Long-term upregulation of inflammation and suppression of cell proliferation in the brain of adult rats exposed to traumatic brain injury using the controlled cortical impact model.

Author information

  • 1Center of Excellence for Aging and Brain Repair, Department of Neurosurgery and Brain Repair, University of South Florida College of Medicine, Tampa, Florida, United States of America.

Erratum in

  • PLoS One. 2013;8(8). doi:10.1371/annotation/a04a7468-d105-42f3-ba47-263ea2864681. Diamond, David [corrected to Diamond, David M].

Abstract

The long-term consequences of traumatic brain injury (TBI), specifically the detrimental effects of inflammation on the neurogenic niches, are not very well understood. In the present in vivo study, we examined the prolonged pathological outcomes of experimental TBI in different parts of the rat brain with special emphasis on inflammation and neurogenesis. Sixty days after moderate controlled cortical impact injury, adult Sprague-Dawley male rats were euthanized and brain tissues harvested. Antibodies against the activated microglial marker, OX6, the cell cycle-regulating protein marker, Ki67, and the immature neuronal marker, doublecortin, DCX, were used to estimate microglial activation, cell proliferation, and neuronal differentiation, respectively, in the subventricular zone (SVZ), subgranular zone (SGZ), striatum, thalamus, and cerebral peduncle. Stereology-based analyses revealed significant exacerbation of OX6-positive activated microglial cells in the striatum, thalamus, and cerebral peduncle. In parallel, significant decrements in Ki67-positive proliferating cells in SVZ and SGZ, but only trends of reduced DCX-positive immature neuronal cells in SVZ and SGZ were detected relative to sham control group. These results indicate a progressive deterioration of the TBI brain over time characterized by elevated inflammation and suppressed neurogenesis. Therapeutic intervention at the chronic stage of TBI may confer abrogation of these deleterious cell death processes.
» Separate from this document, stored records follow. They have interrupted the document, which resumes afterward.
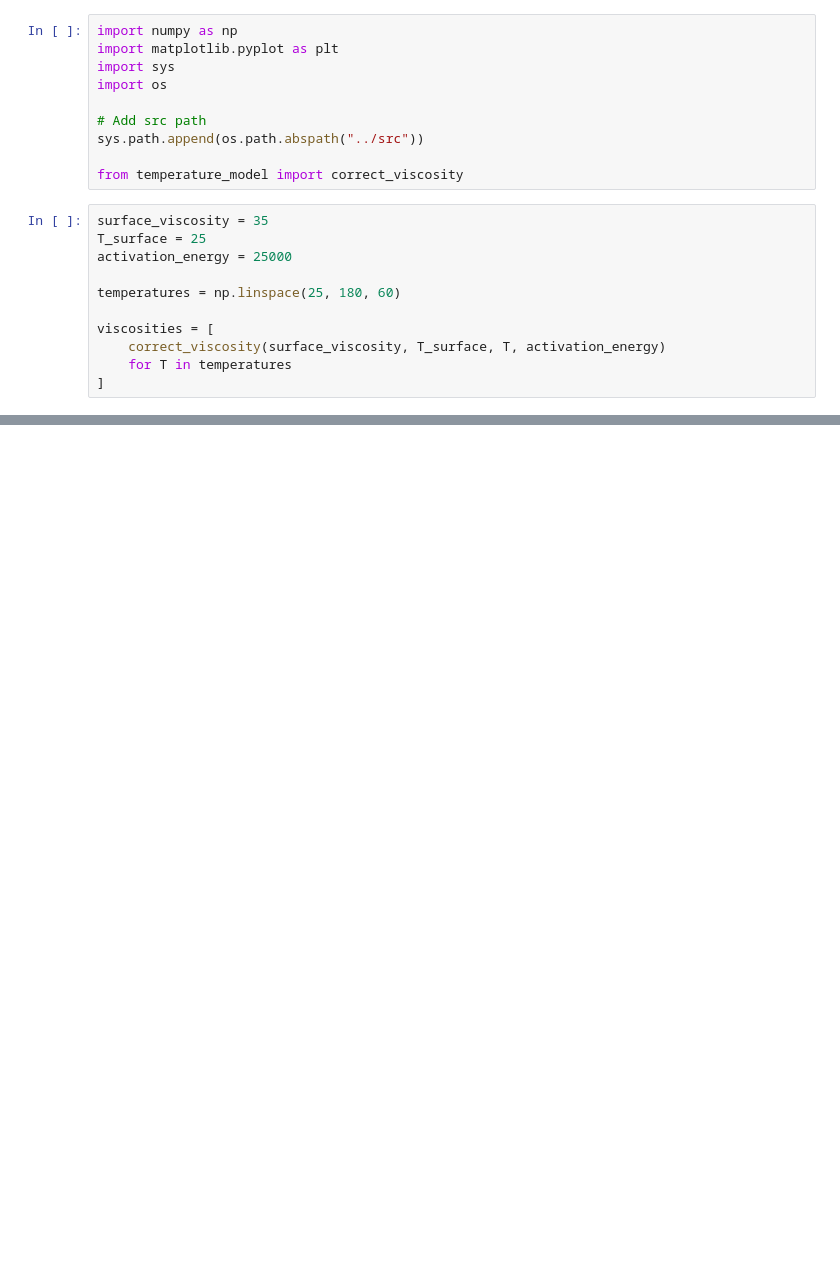
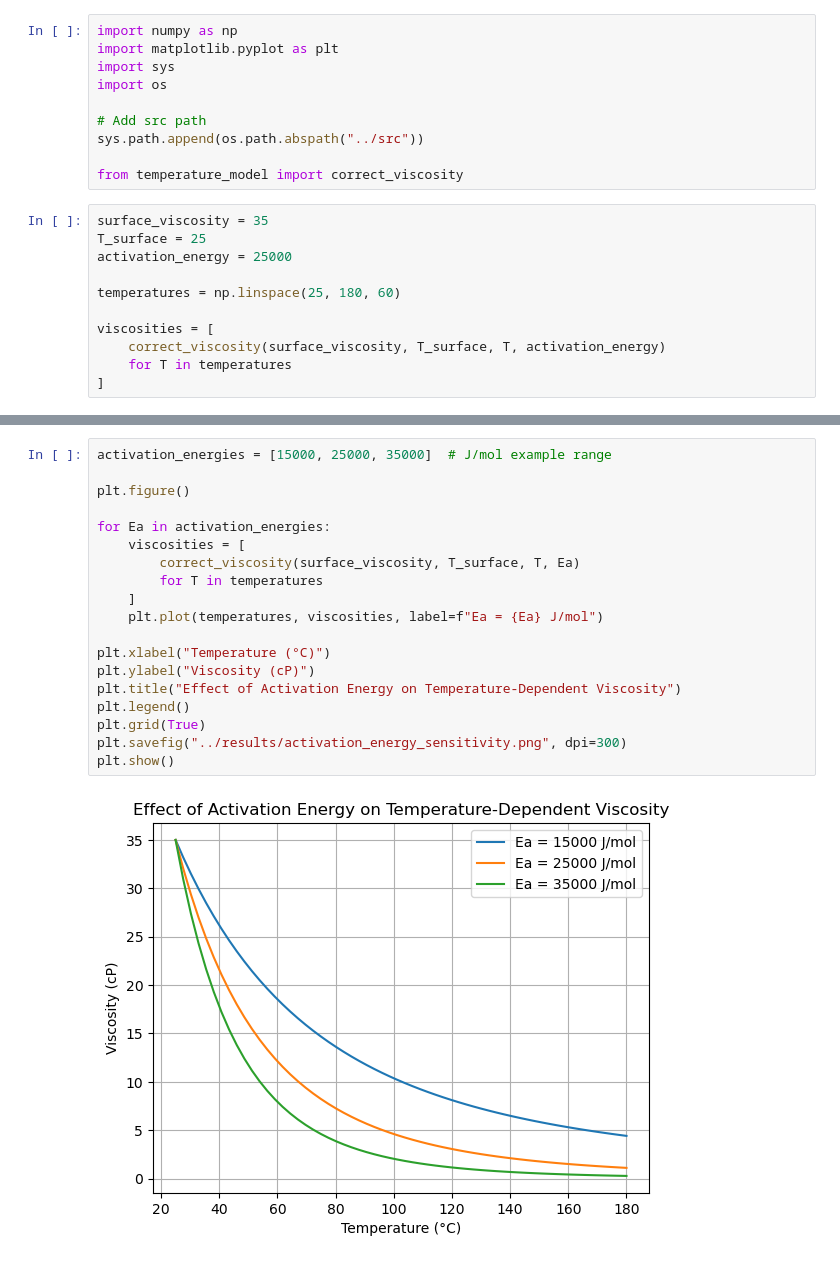
Before and after one commit to Bobi3828/drilling-analytics-engine, a Jupyter notebook: week_01_temperature_corrected_rheology/notebooks/temperature_sensitivity.ipynb, the cells around one changed output, grey strips where cells are left out. Drawn from its saved outputs; the diff is of its cells as text; blank space fills up the shorter version.

Commit message:
Week 1 Day 3: Added activation energy sensitivity analysis and input validation

```diff
--- a/week_01_temperature_corrected_rheology/notebooks/temperature_sensitivity.ipynb
+++ b/week_01_temperature_corrected_rheology/notebooks/temperature_sensitivity.ipynb
@@ -29,3 +30,24 @@ plt.grid(True)
 plt.show()
 # %% [output]
 [figure]
+# %%
+activation_energies = [15000, 25000, 35000]  # J/mol example range
+
+plt.figure()
+
+for Ea in activation_energies:
+    viscosities = [
+        correct_viscosity(surface_viscosity, T_surface, T, Ea)
+        for T in temperatures
+    ]
+    plt.plot(temperatures, viscosities, label=f"Ea = {Ea} J/mol")
+
+plt.xlabel("Temperature (°C)")
+plt.ylabel("Viscosity (cP)")
+plt.title("Effect of Activation Energy on Temperature-Dependent Viscosity")
+plt.legend()
+plt.grid(True)
+plt.savefig("../results/activation_energy_sensitivity.png", dpi=300)
+plt.show()
+# %% [output]
+[figure, added]
```
Also changed, not shown: parts of 1 cell of this notebook, 3 other files.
PMID:
23301065
[PubMed - indexed for MEDLINE]
PMCID:
PMC3536766
Free PMC Article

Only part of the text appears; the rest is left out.